The task:
Number of lines below with "class": work it out and reply with that number only.
'''
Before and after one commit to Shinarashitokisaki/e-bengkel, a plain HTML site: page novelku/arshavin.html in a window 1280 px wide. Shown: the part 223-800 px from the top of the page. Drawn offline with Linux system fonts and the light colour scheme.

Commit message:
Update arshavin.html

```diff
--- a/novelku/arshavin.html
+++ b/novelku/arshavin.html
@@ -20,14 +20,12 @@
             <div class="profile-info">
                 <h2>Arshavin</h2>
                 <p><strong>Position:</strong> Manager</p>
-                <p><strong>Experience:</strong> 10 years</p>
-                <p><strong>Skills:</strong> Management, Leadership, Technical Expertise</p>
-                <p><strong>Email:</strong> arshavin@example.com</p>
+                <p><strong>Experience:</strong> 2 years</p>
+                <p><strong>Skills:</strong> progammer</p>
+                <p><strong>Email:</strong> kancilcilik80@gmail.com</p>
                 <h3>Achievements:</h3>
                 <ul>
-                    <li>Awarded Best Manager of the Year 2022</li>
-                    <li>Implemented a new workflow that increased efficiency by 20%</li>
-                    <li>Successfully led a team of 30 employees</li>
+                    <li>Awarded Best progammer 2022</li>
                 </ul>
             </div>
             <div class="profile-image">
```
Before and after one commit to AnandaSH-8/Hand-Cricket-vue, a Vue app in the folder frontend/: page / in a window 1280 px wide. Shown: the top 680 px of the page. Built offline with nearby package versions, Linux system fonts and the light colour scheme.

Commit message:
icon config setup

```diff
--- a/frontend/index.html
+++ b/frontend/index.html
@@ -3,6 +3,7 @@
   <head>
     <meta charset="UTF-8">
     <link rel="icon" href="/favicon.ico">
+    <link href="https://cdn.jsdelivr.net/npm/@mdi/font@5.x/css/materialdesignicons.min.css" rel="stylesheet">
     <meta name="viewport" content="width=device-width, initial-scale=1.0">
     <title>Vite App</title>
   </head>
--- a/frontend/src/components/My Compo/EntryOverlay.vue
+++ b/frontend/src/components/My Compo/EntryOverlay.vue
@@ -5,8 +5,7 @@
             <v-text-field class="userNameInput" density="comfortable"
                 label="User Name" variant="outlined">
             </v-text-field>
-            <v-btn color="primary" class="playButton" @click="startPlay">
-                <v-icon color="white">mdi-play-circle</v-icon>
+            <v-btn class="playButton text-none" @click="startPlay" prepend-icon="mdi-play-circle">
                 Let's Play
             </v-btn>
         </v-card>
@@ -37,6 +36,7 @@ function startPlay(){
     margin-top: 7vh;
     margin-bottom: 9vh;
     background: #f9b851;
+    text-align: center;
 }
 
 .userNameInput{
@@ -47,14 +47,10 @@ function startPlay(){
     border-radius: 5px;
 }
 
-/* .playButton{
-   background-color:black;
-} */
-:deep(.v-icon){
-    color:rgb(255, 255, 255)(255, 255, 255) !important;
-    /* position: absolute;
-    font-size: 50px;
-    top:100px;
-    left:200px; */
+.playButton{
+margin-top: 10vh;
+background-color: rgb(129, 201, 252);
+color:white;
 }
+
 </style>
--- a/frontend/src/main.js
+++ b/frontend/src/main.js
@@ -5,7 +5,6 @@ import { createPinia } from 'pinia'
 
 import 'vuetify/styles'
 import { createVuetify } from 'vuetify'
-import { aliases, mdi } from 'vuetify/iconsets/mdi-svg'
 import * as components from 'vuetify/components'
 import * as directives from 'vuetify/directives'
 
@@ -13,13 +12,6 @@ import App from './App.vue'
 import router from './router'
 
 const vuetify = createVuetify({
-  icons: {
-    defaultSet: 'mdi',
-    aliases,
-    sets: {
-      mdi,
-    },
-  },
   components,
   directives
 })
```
'''
Solution to this task:
5